What was the inspiration or core idea that drove your work on Sagrada?
I had visited La Sagrada Familia in Barcelona when I was living over in France, and it was an amazing and beautiful structure! When the game was picked to me, I got really excited about the setting. I had also been playing around with stained glass as a graphical element in a couple of games before Sagrada, Council of Blackthorn and Dark Frontier, so I had been honing my technique. Then, it was a matter of creating stained glass visual elements like they have in La Sagrada Familia, so no gothic super intricate windows with lots of figures in them, but something a bit more modern and abstract. The publisher also suggested creating a gradient across all four player windows, which was an awesome idea, so I just went from there and created thousands of panes of glass, but tried to recycle enough elements between windows where I didn’t have to do everything from scratch.
What are you currently reading, listening to or looking at to fuel your work?

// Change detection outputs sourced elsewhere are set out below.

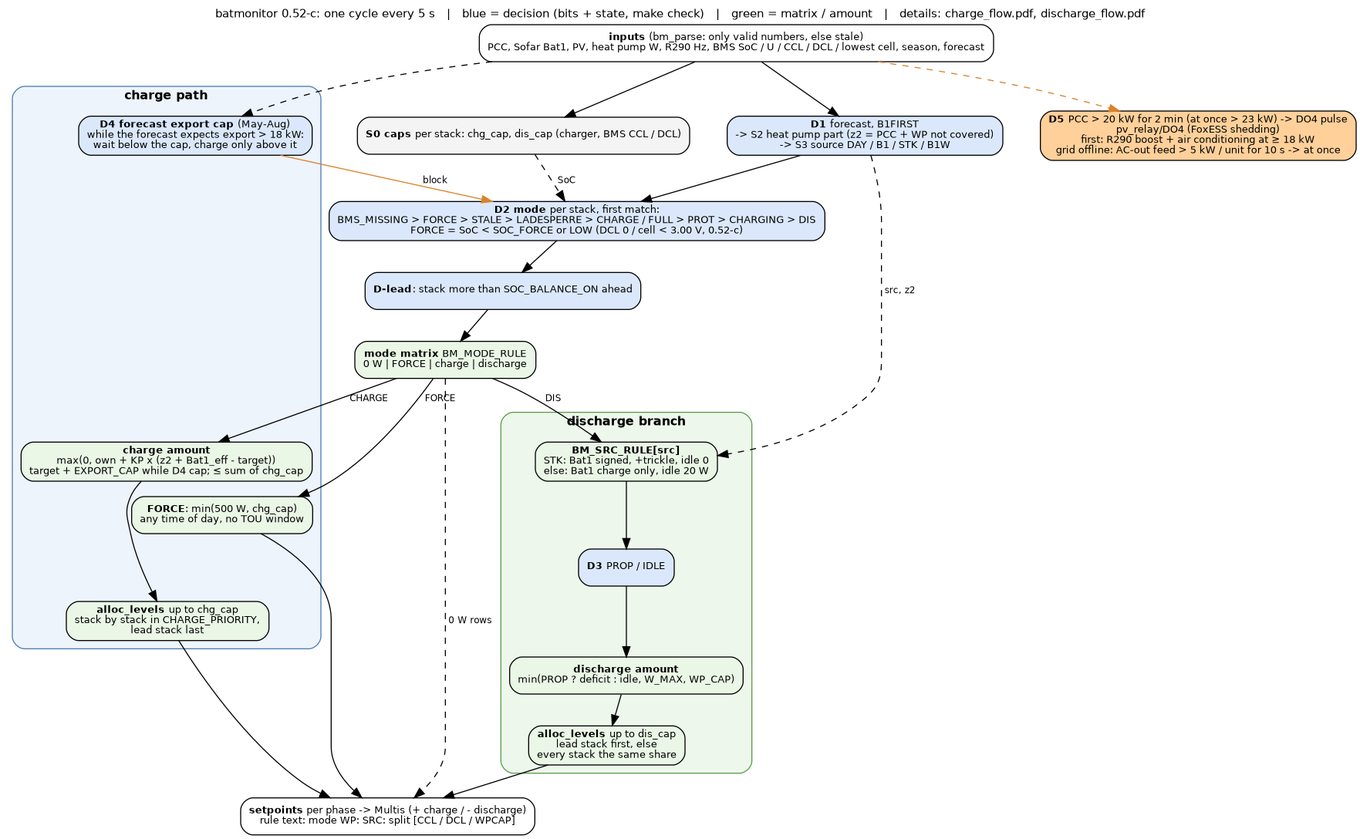
Above: docs/control_flow.png in gerontec/victron (Graphviz), before the change. Its source is kept beside it as docs/control_flow.dot. Source of this version:
```dot
digraph control {
	graph [rankdir=TB, fontname="Helvetica", fontsize=11, nodesep=0.5, ranksep=0.4, newrank=true,
		   label="batmonitor 0.52-c: one cycle every 5 s   |   blue = decision (bits + state, make check)   |   green = matrix / amount   |   details: charge_flow.pdf, discharge_flow.pdf",
		   labelloc=t];
	node [shape=box, style="rounded,filled", fillcolor="#f4f4f4", fontname="Helvetica", fontsize=10];
	edge [fontname="Helvetica", fontsize=9];

	in [label=<<b>inputs</b> (bm_parse: only valid numbers, else stale)<br/>PCC, Sofar Bat1, PV, heat pump W, R290 Hz, BMS SoC / U / CCL / DCL / lowest cell, season, forecast>, fillcolor="#ffffff"];
	d1 [label=<<b>D1</b> forecast, B1FIRST<br/>-&gt; S2 heat pump part (z2 = PCC + WP not covered)<br/>-&gt; S3 source DAY / B1 / STK / B1W>, fillcolor="#dbe8fb"];
	gates [label=<<b>S0 caps</b> per stack: chg_cap, dis_cap (charger, BMS CCL / DCL)>];
	d2 [label=<<b>D2 mode</b> per stack, first match:<br/>BMS_MISSING &gt; FORCE &gt; STALE &gt; LADESPERRE &gt; CHARGE / FULL &gt; PROT &gt; CHARGING &gt; DIS<br/>FORCE = SoC &lt; SOC_FORCE or LOW (DCL 0 / cell &lt; 3.00 V, 0.52-c)>, fillcolor="#dbe8fb"];
	lead [label=<<b>D-lead</b>: stack more than SOC_BALANCE_ON ahead>, fillcolor="#dbe8fb"];
	mode [label=<<b>mode matrix</b> BM_MODE_RULE<br/>0 W | FORCE | charge | discharge>, fillcolor="#eaf6e6", shape=box];

	subgraph cluster_charge {
		label=<<b>charge path</b>>; style="rounded,filled"; fillcolor="#eef4fb"; color="#4a7fb5"; fontsize=12;
		d4 [label=<<b>D4 forecast export cap</b> (May-Aug)<br/>while the forecast expects export &gt; 18 kW:<br/>wait below the cap, charge only above it>, fillcolor="#dbe8fb"];
		cforce [label=<<b>FORCE</b>: min(500 W, chg_cap)<br/>any time of day, no TOU window>, fillcolor="#eaf6e6"];
		camount [label=<<b>charge amount</b><br/>max(0, own + KP x (z2 + Bat1_eff - target))<br/>target + EXPORT_CAP while D4 cap; &le; sum of chg_cap>, fillcolor="#eaf6e6"];
		csplit [label=<<b>alloc_levels</b> up to chg_cap<br/>stack by stack in CHARGE_PRIORITY,<br/>lead stack last>, fillcolor="#eaf6e6"];
		camount -> csplit;
	}

	subgraph cluster_dis {
		label=<<b>discharge branch</b>>; style="rounded,filled"; fillcolor="#eef7ec"; color="#5a9e4b"; fontsize=12;
		src [label=<<b>BM_SRC_RULE[src]</b><br/>STK: Bat1 signed, +trickle, idle 0<br/>else: Bat1 charge only, idle 20 W>, fillcolor="#eaf6e6"];
		d3 [label=<<b>D3</b> PROP / IDLE>, fillcolor="#dbe8fb"];
		damount [label=<<b>discharge amount</b><br/>min(PROP ? deficit : idle, W_MAX, WP_CAP)>, fillcolor="#eaf6e6"];
		dsplit [label=<<b>alloc_levels</b> up to dis_cap<br/>lead stack first, else<br/>every stack the same share>, fillcolor="#eaf6e6"];
		src -> d3 -> damount -> dsplit;
	}

	d5 [label=<<b>D5</b> PCC &gt; 20 kW for 2 min (at once &gt; 23 kW) -&gt; DO4 pulse<br/>pv_relay/DO4 (FoxESS shedding)<br/>first: R290 boost + air conditioning at &ge; 18 kW<br/>grid offline: AC-out feed &gt; 5 kW / unit for 10 s -&gt; at once>, fillcolor="#ffd09a"];
	out [label=<<b>setpoints</b> per phase -&gt; Multis (+ charge / - discharge)<br/>rule text: mode WP: SRC: split [CCL / DCL / WPCAP]>, fillcolor="#ffffff"];

	in -> d1 -> d2;
	in -> gates;
	gates -> d2 [style=dashed, label=" SoC"];
	d2 -> lead -> mode;
	mode -> cforce [label=" FORCE"];
	mode -> camount [label=" CHARGE"];
	mode -> src [label=" DIS"];
	mode -> out [label=" 0 W rows", style=dashed];
	d4 -> d2 [color="#d9822b", label=" block"];
	in -> d4 [style=dashed];
	in -> d5 [style=dashed, color="#d9822b"];
	d1 -> src [style=dashed, label=" src, z2"];
	cforce -> out;
	csplit -> out;
	dsplit -> out;
}
```
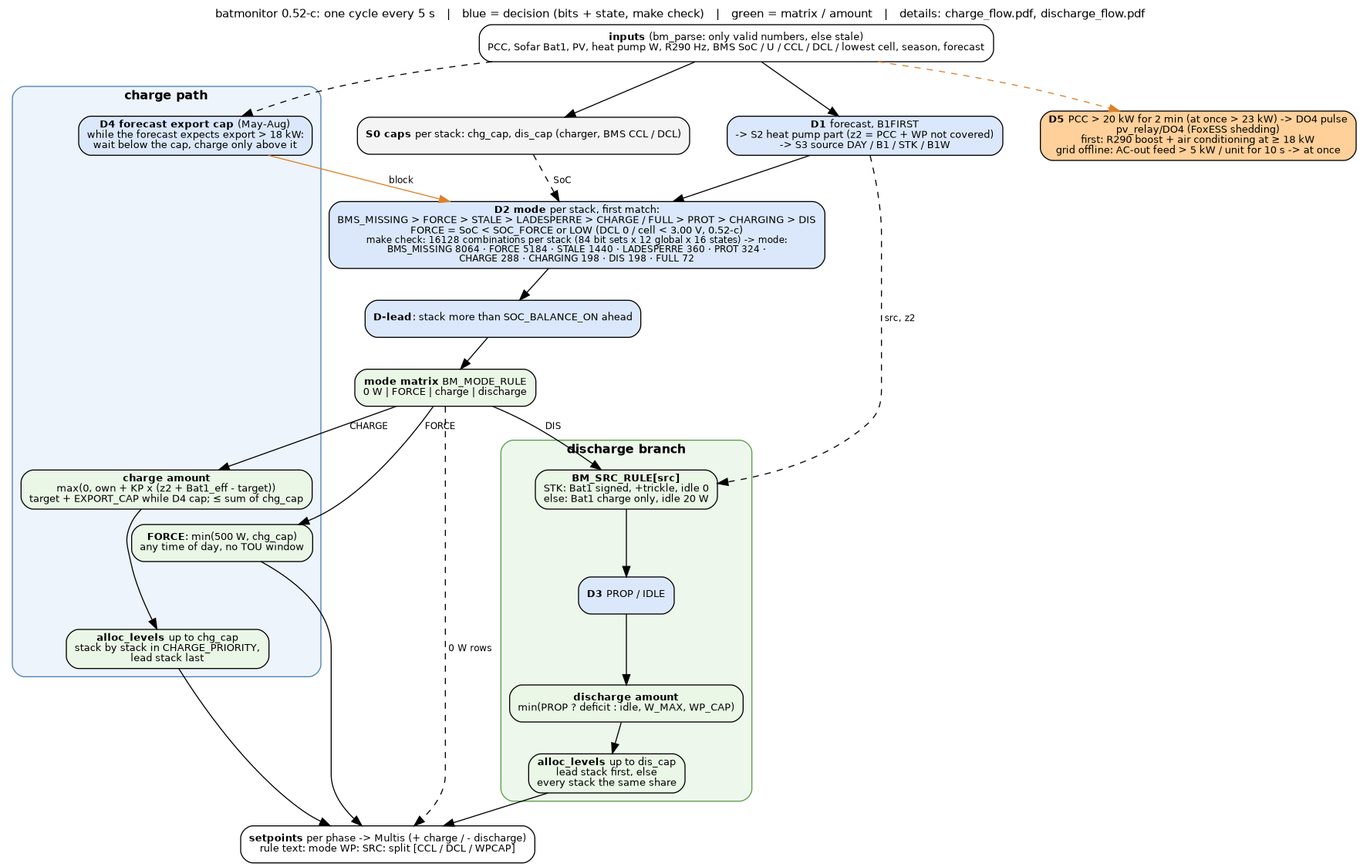
Later version of the same file.

Commit message:
docs: D2 boxes of the three flow charts labelled with the make check counts per stack (16128 -> nine modes)

What changed in the source:
```diff
@@ -8,7 +8,7 @@
 	in [label=<<b>inputs</b> (bm_parse: only valid numbers, else stale)<br/>PCC, Sofar Bat1, PV, heat pump W, R290 Hz, BMS SoC / U / CCL / DCL / lowest cell, season, forecast>, fillcolor="#ffffff"];
 	d1 [label=<<b>D1</b> forecast, B1FIRST<br/>-&gt; S2 heat pump part (z2 = PCC + WP not covered)<br/>-&gt; S3 source DAY / B1 / STK / B1W>, fillcolor="#dbe8fb"];
 	gates [label=<<b>S0 caps</b> per stack: chg_cap, dis_cap (charger, BMS CCL / DCL)>];
-	d2 [label=<<b>D2 mode</b> per stack, first match:<br/>BMS_MISSING &gt; FORCE &gt; STALE &gt; LADESPERRE &gt; CHARGE / FULL &gt; PROT &gt; CHARGING &gt; DIS<br/>FORCE = SoC &lt; SOC_FORCE or LOW (DCL 0 / cell &lt; 3.00 V, 0.52-c)>, fillcolor="#dbe8fb"];
+	d2 [label=<<b>D2 mode</b> per stack, first match:<br/>BMS_MISSING &gt; FORCE &gt; STALE &gt; LADESPERRE &gt; CHARGE / FULL &gt; PROT &gt; CHARGING &gt; DIS<br/>FORCE = SoC &lt; SOC_FORCE or LOW (DCL 0 / cell &lt; 3.00 V, 0.52-c)<br/><font point-size="9">make check: 16128 combinations per stack (84 bit sets x 12 global x 16 states) -&gt; mode:<br/>BMS_MISSING 8064 · FORCE 5184 · STALE 1440 · LADESPERRE 360 · PROT 324 ·<br/>CHARGE 288 · CHARGING 198 · DIS 198 · FULL 72</font>>, fillcolor="#dbe8fb"];
 	lead [label=<<b>D-lead</b>: stack more than SOC_BALANCE_ON ahead>, fillcolor="#dbe8fb"];
 	mode [label=<<b>mode matrix</b> BM_MODE_RULE<br/>0 W | FORCE | charge | discharge>, fillcolor="#eaf6e6", shape=box];
 
```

As long as I’m not dealing with text or rulebooks, I tend to listen to a lot of podcasts and audiobooks. I recently finished listening to The Wheel of Time series, and now am returning to reading the Dark Tower series, which I revisit every few years. Podcast wise (and alphabetically), I love listening to Board Games Insider, Breaking Into Board Games, Comedy Bang Bang, The Dice Tower, Fear the Boot, Ludology, MBMBaM, Planet Money, Spontaneanation, StartUp, Thrilling Adventure Hour, and 99% Invisible. I’ll also pepper in other podcasts, especially if they’re board game related, so I can stay on the pulse of the hobby game industry.
What advice would you give to anyone wanting to work in the board game industry?
Do it, but don’t quit your day job until you’ve got a few games under your belt. It’s also important to specialize and get paid what you’re worth. It’s not worth making slightly more than minimum wage unless you’re independently wealthy and are doing it ‘cause you love board games.
Do you have any current projects underway, or coming up that you’d like (or are able) to tell us about?
There are a lot of games happening behind the scenes, but unless they’ve been talked about by a publisher, I can’t talk about what I’m working on since almost everything is under NDA. I will say that you should check out News@11, which I’m working on with Floodgate Games. It’s not out yet, and I’m still working on the visuals, but it’s super-duper fun.
Finally, if we’d like to see more of you and your work, where can we find you?
The best place to find my work is at: www.BoardGame.design. I don’t update it nearly as often as I should, but that’s my personal site.
(Images supplied by Peter Wocken)